What’s less prevalent in this community are large thrift warehouses where you have to sift through a hundred things before you find anything noteworthy (the Porta Portese market in Trastevere on Sundays is the closest thing). This doesn’t mean there isn’t variety, however; just a higher concentration of quality. There are upwards of nine vintage, consignment, and secondhand clothing stores in Monti’s small surface area (you can walk from one side of the neighborhood to the other in less than 10 minutes), and each offers its own unique selections that exhibit Italy’s central role in creating quality materials for fashion brands all over the world. Tuscany is famous for its leather, Umbria for its wool, and so on.
The curation and, as a result, the quality of the selections come at a premium. “Good clothes are handmade,” says Matteo Murru, owner of the avant-garde consignment store Moll Flanders. Though not necessarily cheap, pieces do come at a good value—a €1,200 Yamamoto jacket will go for closer to €700 on consignment, whereas the Versace dress at Flamingo was €90. “There is a problem with consumers,” he continues. “We buy items and wear them one or two times and then waste them; but these clothes are built to live forever.
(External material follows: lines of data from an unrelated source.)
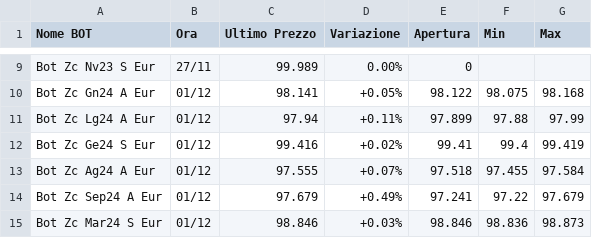
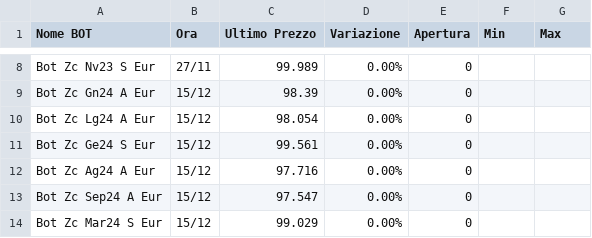
Before and after one commit to sasadangelo/calcolatore-bot, a CSV file: data/quotazioni.csv, drawn as a sheet; only a part is shown, gaps mark what is left out; addresses are those after the commit; the diff covers the shown part only; the diff names each change by its address in the sheet, - before the commit and + after, or states it on an @@ line.

```diff
--- a/data/quotazioni.csv
+++ b/data/quotazioni.csv
-B9:B14 (Ora): 01/12
+B9:B14 (Ora): 15/12
-C9 (Ultimo Prezzo): 98.141
+C9 (Ultimo Prezzo): 98.39
-D9 (Variazione): +0.05%
+D9 (Variazione): 0.00%
-E9 (Apertura): 98.122
+E9 (Apertura): 0
-F9 (Min): 98.075
+F9 (Min): (empty)
-G9 (Max): 98.168
+G9 (Max): (empty)
-C10 (Ultimo Prezzo): 97.94
+C10 (Ultimo Prezzo): 98.054
-D10 (Variazione): +0.11%
+D10 (Variazione): 0.00%
-E10 (Apertura): 97.899
+E10 (Apertura): 0
-F10 (Min): 97.88
+F10 (Min): (empty)
-G10 (Max): 97.99
+G10 (Max): (empty)
-C11 (Ultimo Prezzo): 99.416
+C11 (Ultimo Prezzo): 99.561
-D11 (Variazione): +0.02%
+D11 (Variazione): 0.00%
-E11 (Apertura): 99.41
+E11 (Apertura): 0
-F11 (Min): 99.4
+F11 (Min): (empty)
-G11 (Max): 99.419
+G11 (Max): (empty)
-C12 (Ultimo Prezzo): 97.555
+C12 (Ultimo Prezzo): 97.716
-D12 (Variazione): +0.07%
+D12 (Variazione): 0.00%
-E12 (Apertura): 97.518
+E12 (Apertura): 0
-F12 (Min): 97.455
+F12 (Min): (empty)
-G12 (Max): 97.584
+G12 (Max): (empty)
-C13 (Ultimo Prezzo): 97.679
+C13 (Ultimo Prezzo): 97.547
-D13 (Variazione): +0.49%
+D13 (Variazione): 0.00%
-E13 (Apertura): 97.241
+E13 (Apertura): 0
-F13 (Min): 97.22
+F13 (Min): (empty)
-G13 (Max): 97.679
+G13 (Max): (empty)
-C14 (Ultimo Prezzo): 98.846
+C14 (Ultimo Prezzo): 99.029
-D14 (Variazione): +0.03%
+D14 (Variazione): 0.00%
-E14 (Apertura): 98.846
+E14 (Apertura): 0
-F14 (Min): 98.836
+F14 (Min): (empty)
-G14 (Max): 98.873
+G14 (Max): (empty)
```
Also changed, not shown: 1 added row, 1 removed row and 49 edited cells elsewhere in this file.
This is not ‘fast fashion.’”
Murru told me he believes it’s important to be intentional with where you spend your money. “If people learned more about the production industry, they would change their mind about certain brands,” he says—by shopping at stores with high-quality and highly curated secondhand clothes, it’s much easier to reduce your individual consumer waste.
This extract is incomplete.